▶ WHAT TO WORK ON
Wherever "calculator" occurs in the entries, copy the line that holds it.

▶ Data records
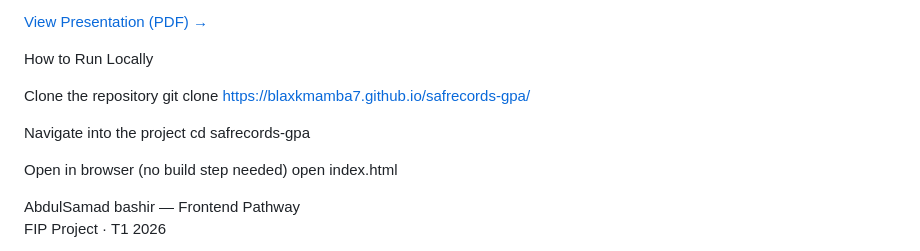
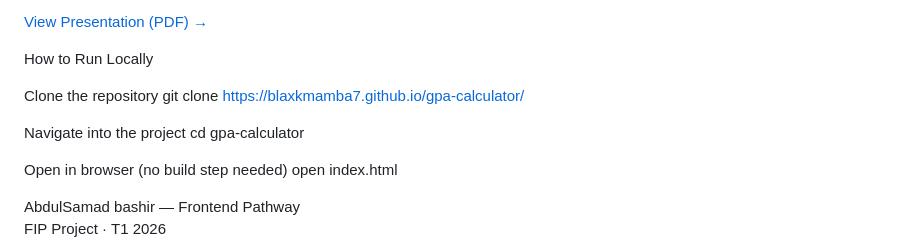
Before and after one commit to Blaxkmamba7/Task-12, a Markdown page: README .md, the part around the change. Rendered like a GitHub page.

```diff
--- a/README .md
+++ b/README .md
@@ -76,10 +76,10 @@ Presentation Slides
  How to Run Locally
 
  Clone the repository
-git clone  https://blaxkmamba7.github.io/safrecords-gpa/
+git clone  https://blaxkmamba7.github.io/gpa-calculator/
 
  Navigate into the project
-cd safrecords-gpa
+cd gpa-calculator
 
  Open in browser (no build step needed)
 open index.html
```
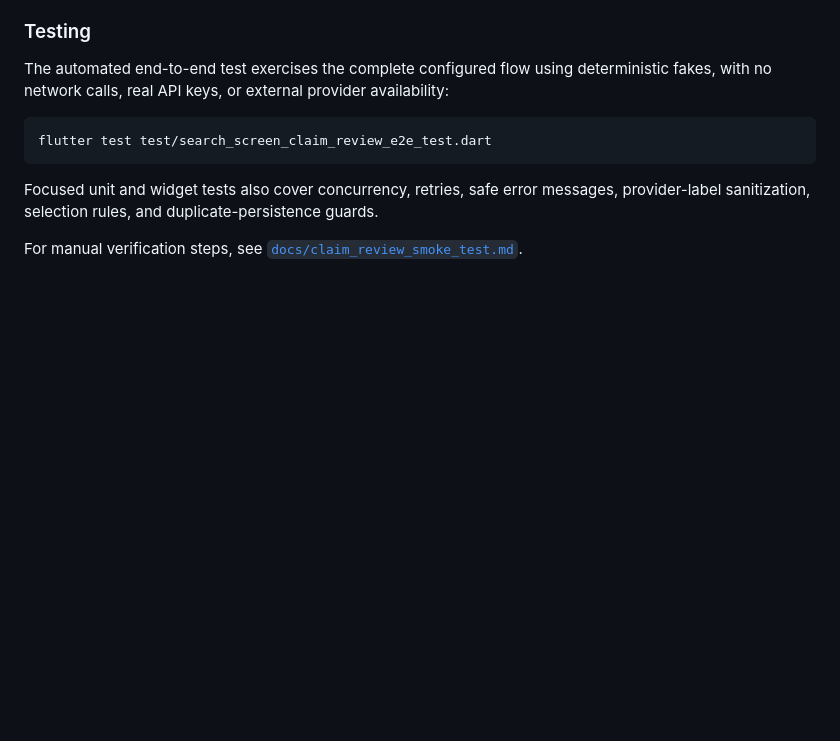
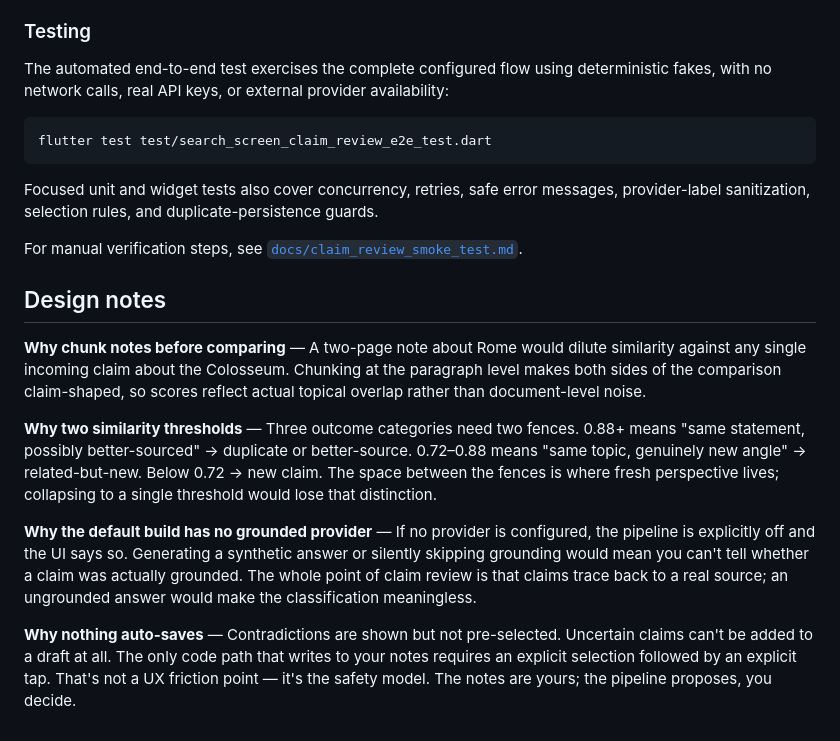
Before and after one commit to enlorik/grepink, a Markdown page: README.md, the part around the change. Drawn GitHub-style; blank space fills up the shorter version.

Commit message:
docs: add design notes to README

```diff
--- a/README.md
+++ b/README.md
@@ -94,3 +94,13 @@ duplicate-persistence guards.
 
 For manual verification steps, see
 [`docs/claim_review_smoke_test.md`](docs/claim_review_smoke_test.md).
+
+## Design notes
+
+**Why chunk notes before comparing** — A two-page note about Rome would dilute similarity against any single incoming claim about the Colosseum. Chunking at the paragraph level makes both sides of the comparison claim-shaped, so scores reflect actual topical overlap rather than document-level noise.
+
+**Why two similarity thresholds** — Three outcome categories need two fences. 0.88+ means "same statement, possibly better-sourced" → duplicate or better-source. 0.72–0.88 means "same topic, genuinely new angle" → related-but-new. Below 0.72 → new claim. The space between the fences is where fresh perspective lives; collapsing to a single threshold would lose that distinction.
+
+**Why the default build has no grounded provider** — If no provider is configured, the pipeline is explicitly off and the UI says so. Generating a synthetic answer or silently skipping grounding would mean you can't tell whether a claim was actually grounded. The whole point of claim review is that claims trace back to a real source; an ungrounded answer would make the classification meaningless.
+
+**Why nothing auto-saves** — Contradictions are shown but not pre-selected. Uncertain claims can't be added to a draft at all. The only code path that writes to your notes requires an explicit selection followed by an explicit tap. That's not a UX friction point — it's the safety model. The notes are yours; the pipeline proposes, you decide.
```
---
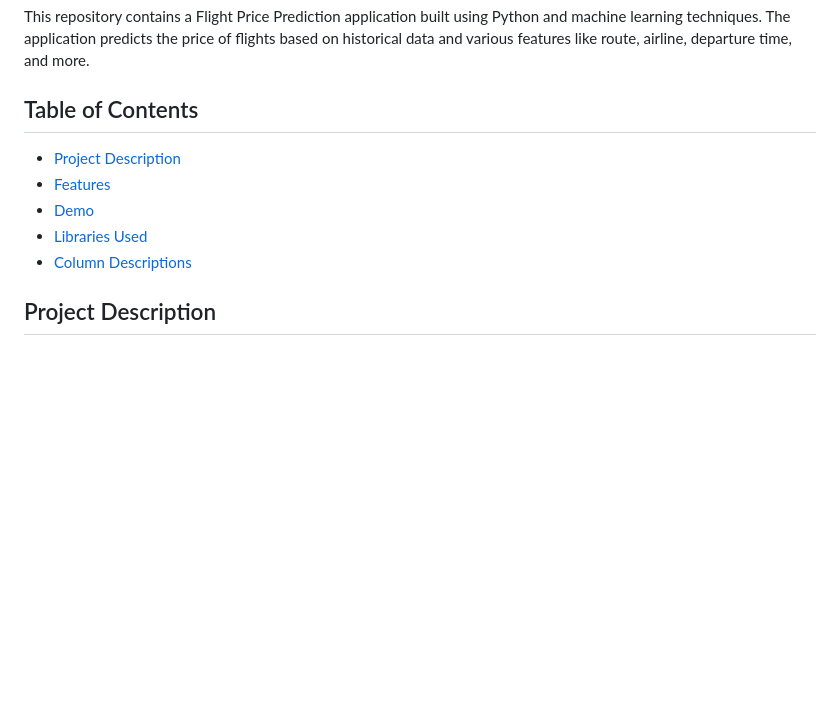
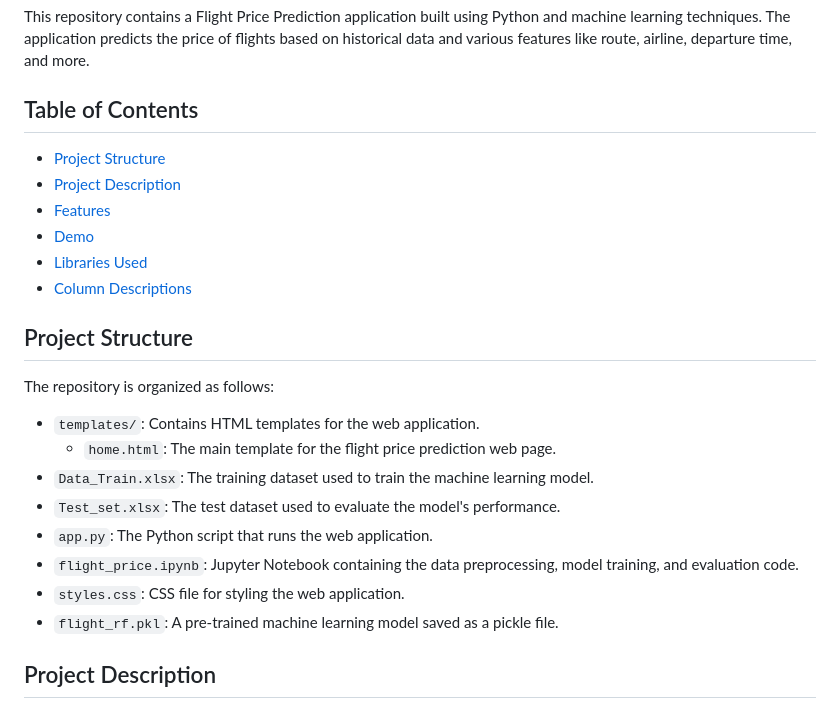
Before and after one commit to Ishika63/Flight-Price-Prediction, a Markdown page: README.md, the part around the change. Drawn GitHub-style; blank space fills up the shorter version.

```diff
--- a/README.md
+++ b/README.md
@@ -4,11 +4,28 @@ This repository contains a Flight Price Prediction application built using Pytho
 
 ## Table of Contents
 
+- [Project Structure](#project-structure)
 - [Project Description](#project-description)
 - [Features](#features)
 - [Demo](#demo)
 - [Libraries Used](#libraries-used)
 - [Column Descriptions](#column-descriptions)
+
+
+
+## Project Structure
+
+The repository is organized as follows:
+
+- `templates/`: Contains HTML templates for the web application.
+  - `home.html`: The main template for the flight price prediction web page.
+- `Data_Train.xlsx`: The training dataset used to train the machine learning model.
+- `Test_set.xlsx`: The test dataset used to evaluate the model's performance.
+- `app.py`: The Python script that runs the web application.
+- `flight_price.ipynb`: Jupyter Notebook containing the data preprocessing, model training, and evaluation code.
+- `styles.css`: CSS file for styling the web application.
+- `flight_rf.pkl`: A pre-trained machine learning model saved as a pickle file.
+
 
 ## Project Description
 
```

▶ ANSWER TO THE PROBLEM
+git clone  https://blaxkmamba7.github.io/gpa-calculator/
+cd gpa-calculator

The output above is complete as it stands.